Each person has different inner talents. To serve humanity you have to see in what way you can contribute, in a way that it becomes maximum benefit to the maximum number of people. In Hindi: ‘Bahujan Hitai Bahujan Sukhai’  is a part of our ancient ethos which says that the objective of society should be to bring wellness and happiness to the world. It is a very egalitarian, humane and inclusive philosophy.

 

So each person has to find his mission based on the talent he or she has. It’s not that each person has to do the same work. Some people have a talent for cooking, so if they are in an Ashram they can cook for everybody. Some people have a talent for carpentry or painting. Other people are talented speakers, able to spread the word of Babaji. So in one form or another, in all of these small but important ways, they should take up these tasks of service.

 

Q: So what are your talents and service ?
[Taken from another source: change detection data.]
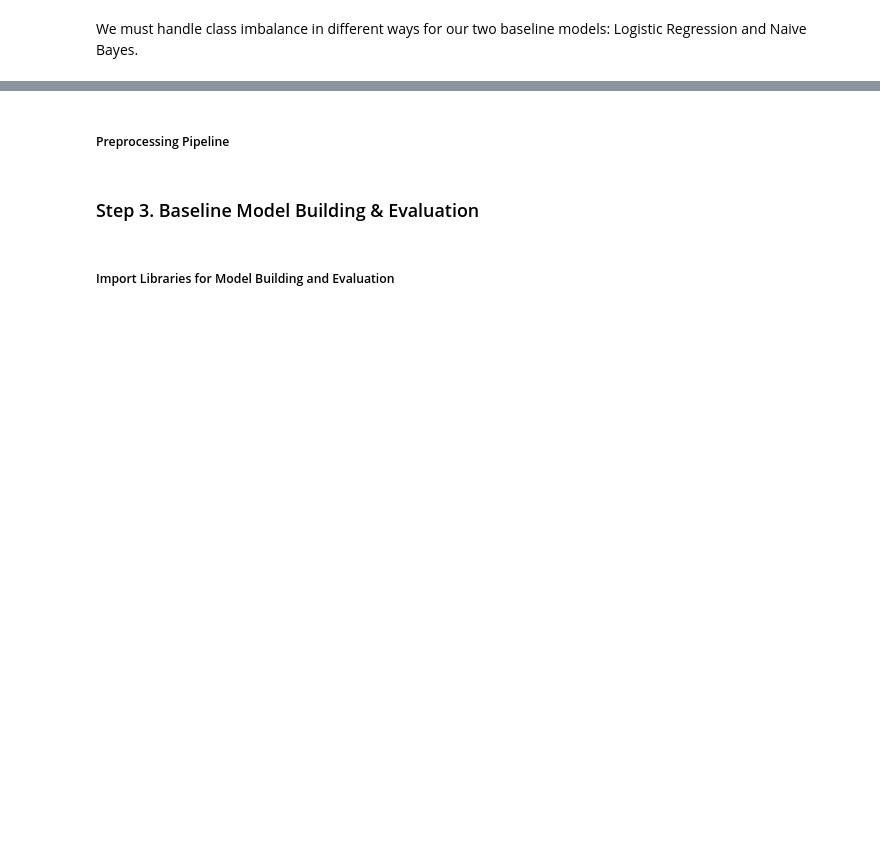
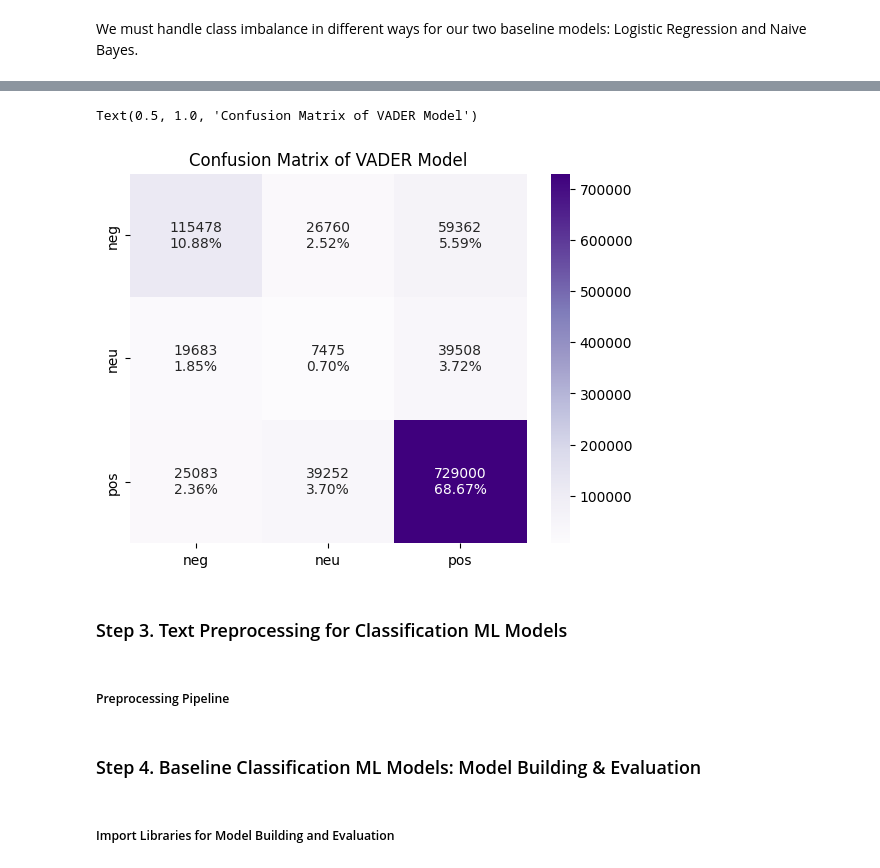
Before and after one commit to Nestle-1A-BTT/flavor-trend-prediction, a Jupyter notebook: Baseline_Models.ipynb, the cells around one changed output, grey strips where cells are left out. Cells and saved outputs as stored; diff of their text form; code cells hidden in the pictures; blank space fills up the shorter version.

```diff
--- a/Baseline_Models.ipynb
+++ b/Baseline_Models.ipynb
@@ -89,0 +126,4 @@ We must handle class imbalance in different ways for our two baseline models: Lo
+# %%
+sid = SentimentIntensityAnalyzer()
+df['scores'] = df.reviews.apply(lambda r: sid.polarity_scores(r))
+df.head()
@@ -89,0 +138,3 @@ We must handle class imbalance in different ways for our two baseline models: Lo
+# %%
+df['compound'] = df.scores.apply(lambda s: s['compound'])
+df['compound']
@@ -89,0 +154,11 @@ We must handle class imbalance in different ways for our two baseline models: Lo
+# %%
+def vader_label(c):
+    if c >= 0.05:
+        return 2    # positive
+    elif c <= -0.05:
+        return 0    # negative
+    else:
+        return 1    # neutral
+
+df['vader_prediction'] = df['compound'].apply(vader_label)
+df['vader_prediction']
@@ -89,0 +178,3 @@ We must handle class imbalance in different ways for our two baseline models: Lo
+# %%
+y_true_v = df.sentiment_encoded.values
+y_pred_v = df.vader_prediction.values
@@ -90,3 +196,20 @@ We must handle class imbalance in different ways for our two baseline models: Lo
+# %%
+# Generate confusion matrix
+cm = confusion_matrix(y_true_v, y_pred_v)
+
+# Plot the confusion matrix
+group_counts = ["{0:0.0f}".format(value) for value in cm.flatten()]
+group_percentages = ["{0:.2%}".format(value) for value in cm.flatten()/np.sum(cm)]
+labels = [f"{v2}\n{v3}" for v2, v3 in zip(group_counts,group_percentages)]
+labels = np.asarray(labels).reshape(3,3)
+x_axis_labels = ['neg','neu','pos'] # labels for x-axis
+y_axis_labels = ['neg','neu','pos'] # labels for y-axis
+sns.heatmap(cm, xticklabels=x_axis_labels, yticklabels=y_axis_labels, annot=labels, fmt='', cmap="Purples").set_title("Confusion Matrix of VADER Model")
+# %% [output]
+Text(0.5, 1.0, 'Confusion Matrix of VADER Model')
+[figure, added]
+# %% [markdown]
+### Step 3. Text Preprocessing for Classification ML Models
 # %% [markdown]
 ##### Preprocessing Pipeline
 # %%
@@ -102,5 +225,5 @@ df['text'] = df['text'].apply(clean_text)
 # %% [markdown]
-### Step 3. Baseline Model Building \& Evaluation
+### Step 4. Baseline Classification ML Models: Model Building \& Evaluation
 # %% [markdown]
 ##### Import Libraries for Model Building and Evaluation
 # %%
```
Also changed, not shown: parts of 23 cells of this notebook.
A: Well, I am always looking to how I can bring diverse people together with different talents and help them contribute to Babaji’s family or to the larger society.  For instance in the past few months an inspiration came to me that there are many young girls in these areas around Babaji’s Ashrams in Chilianaula and in Haidakhan, who don’t have enough money to pursue education or they are deprived of nutrition. So I spoke to a few people and they understood my vision. Through this effort the Samaj has been able to collect 80,000 US dollars. That’s a huge sum by any standard; it was donated by one of our devotees to start a fund for this philanthropic activity.  So, we are starting this new “GIRL CHILD PROJECT, and I have hopes it will become a very big project for the community around Babaji’s two major Ashrams. Later on it will go to helping set up special girl’s schools. We will also give help in nutrition and medicine, etc. to girls around this area, and at least a couple of girls will get a scholarship to start with on the inauguration of this Project. At some point in the near future it will cover as many as 200 girls in this area, and many of them will be the children of some of the poor staff working here at Babaji’s Ashram.

 

In the same way I have a few other projects in mind and hopefully, after we have launched this project, we will be able to take up those projects. So in my case, I put together an idea and then conceive how it can be funded and then launch it and encourage a team to implement it. Once this project is launched, it will be run entirely by some women devotees of the Ashrams, so the Samaj will help set up the funding but it will be run entirely by these women, so that we are free to take up more and new projects.   I also have for many years another project that is to take fruit and vegetables which are grown in these hill regions and dehydrate and preserve them and then find more lucrative market opportunities for the people who live here.

 

Q: How did you get this idea for the Girl Child Project ?

A: Well, traditionally in all agrarian societies, especially including India, China, etc. which were predominantly agrarian, in them a boy had a more predominant place in the family and girls were secondary. Also because a girl was not seen as a resource whereas a boy was a resource, he went to work in the farm, he was a farm hand for the father, and the girl would eventually get married and move on. So somehow that started a chain of discrimination in parts of Indian society. Girls still suffer from malnutrition and lack of opportunity in pursuing education, because people in these areas are economically very, very poor.   We honour the Divine Feminine during the nine days of Navaratri: Jagadamba. It just felt right that we give that honour to the feminine in our day to day living as well.

Comments are closed.